SAN ANTONIO - It's a powerful consumer watchdog agency created by President Obama to keep banks in line after the financial crisis. Now Texas and ten other states are suing to get rid of the Consumer Financial Protection Bureau.
Cassie and Jeremiah Campbell always made their house payments on time, but when things got tight three years ago, they asked their bank for a mortgage modification. The couple says their bank told them to purposely fall behind on their payments in order to qualify.
Jeremiah Campbell says they were told by the bank, “You have to be behind, whether it’s no payments or a little bit less, you need to get behind on your mortgage for us to be able to do anything for you.”

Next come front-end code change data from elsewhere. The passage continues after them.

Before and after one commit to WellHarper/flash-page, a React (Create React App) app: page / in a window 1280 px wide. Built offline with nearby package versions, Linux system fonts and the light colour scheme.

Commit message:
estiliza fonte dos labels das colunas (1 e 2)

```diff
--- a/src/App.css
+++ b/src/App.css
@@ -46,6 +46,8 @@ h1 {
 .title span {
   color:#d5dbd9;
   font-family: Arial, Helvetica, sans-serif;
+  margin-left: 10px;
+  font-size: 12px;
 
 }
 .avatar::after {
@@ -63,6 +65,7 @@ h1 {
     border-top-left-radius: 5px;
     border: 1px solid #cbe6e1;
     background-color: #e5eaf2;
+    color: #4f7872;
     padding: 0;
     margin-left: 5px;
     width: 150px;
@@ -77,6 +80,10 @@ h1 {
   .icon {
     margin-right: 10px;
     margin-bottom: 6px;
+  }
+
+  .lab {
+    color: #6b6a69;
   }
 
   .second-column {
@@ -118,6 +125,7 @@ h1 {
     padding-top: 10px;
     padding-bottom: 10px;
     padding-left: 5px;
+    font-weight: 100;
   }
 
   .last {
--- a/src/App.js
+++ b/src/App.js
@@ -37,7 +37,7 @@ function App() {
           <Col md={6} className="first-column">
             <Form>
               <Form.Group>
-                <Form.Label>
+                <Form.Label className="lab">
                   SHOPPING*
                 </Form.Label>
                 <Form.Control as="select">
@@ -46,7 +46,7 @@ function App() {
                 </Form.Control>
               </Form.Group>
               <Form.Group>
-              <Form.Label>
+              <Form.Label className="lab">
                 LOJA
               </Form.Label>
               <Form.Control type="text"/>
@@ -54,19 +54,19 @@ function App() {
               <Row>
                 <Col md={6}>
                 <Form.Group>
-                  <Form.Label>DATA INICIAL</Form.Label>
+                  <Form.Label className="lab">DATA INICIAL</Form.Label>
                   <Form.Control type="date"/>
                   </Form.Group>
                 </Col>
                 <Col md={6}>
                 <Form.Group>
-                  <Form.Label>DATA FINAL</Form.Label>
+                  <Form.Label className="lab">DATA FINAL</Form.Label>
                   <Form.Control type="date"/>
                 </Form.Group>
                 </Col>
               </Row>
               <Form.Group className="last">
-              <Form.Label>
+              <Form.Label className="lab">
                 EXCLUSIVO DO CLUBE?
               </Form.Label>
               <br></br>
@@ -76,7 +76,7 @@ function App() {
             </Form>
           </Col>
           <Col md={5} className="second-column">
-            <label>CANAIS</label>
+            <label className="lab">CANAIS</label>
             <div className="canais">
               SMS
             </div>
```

The Campbells say when they did as they were instructed the bank denied the modification and foreclosed on their house. Now living with their parents, the Campbells say the federal government needs to protect consumers like them.
“There definitely needs to be someone policing the banks because they're not doing it themselves, and we don't have a voice, we tried,” Cassie Campbell told us.

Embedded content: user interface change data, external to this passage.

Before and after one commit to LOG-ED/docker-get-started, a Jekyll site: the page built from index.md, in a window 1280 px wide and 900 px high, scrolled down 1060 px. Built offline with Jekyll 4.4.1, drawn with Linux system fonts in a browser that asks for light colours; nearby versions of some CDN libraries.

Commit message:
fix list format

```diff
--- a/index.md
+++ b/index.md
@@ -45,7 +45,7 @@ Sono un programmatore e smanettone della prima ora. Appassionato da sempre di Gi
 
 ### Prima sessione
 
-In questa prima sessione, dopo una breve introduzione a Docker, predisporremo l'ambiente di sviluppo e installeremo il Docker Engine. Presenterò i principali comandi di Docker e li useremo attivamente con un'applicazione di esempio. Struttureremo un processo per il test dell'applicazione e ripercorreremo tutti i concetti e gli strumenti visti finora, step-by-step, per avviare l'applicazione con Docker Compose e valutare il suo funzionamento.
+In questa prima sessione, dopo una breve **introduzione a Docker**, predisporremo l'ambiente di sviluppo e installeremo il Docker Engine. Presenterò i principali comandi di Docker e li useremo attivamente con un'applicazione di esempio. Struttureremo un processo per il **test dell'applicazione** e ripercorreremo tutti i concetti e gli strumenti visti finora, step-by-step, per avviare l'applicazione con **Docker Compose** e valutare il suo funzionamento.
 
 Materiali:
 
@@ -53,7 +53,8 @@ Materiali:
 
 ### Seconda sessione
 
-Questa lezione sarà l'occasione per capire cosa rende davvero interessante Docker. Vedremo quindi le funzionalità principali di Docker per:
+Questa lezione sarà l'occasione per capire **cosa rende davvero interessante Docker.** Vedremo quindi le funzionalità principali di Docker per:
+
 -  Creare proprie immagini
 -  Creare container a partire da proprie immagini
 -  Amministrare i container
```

After the financial crisis - as part of its reform of Wall Street - the Obama administration created the Consumer Financial Protection Bureau. A brand new agency tasked with cracking down on predatory lending practices and making banks more responsive to consumers.
The bureau forced lenders to make their credit card and college loan agreements easier to understand. It also required them to verify income and employment before approving a mortgage.
However, Texas and ten other states have joined a lawsuit to dismantle the bureau, saying it has too much power and is harming small banks and businesses.
Community and regional banks say the bureau and the regulations it enforces unfairly punish them for the sins of the big Wall Street investment banks, and have taken away their flexibility to loan money to deserving small businesses.
Eddie Aldrete, Senior Vice President of San Antonio's International Bank of Commerce, says lenders have had to turn away longtime customers because they don't fit the bureau's rigid requirements.
“The irony is that government in its wisdom decided to create a bureau to protect consumers and it's had the exact opposite effect,” Aldrete said.
The State of Texas says the CFPB puts too much power in the hands of un-elected bureaucrats. Consumer advocates say the bureau needs more power if it's going to change the way the banking industry does business.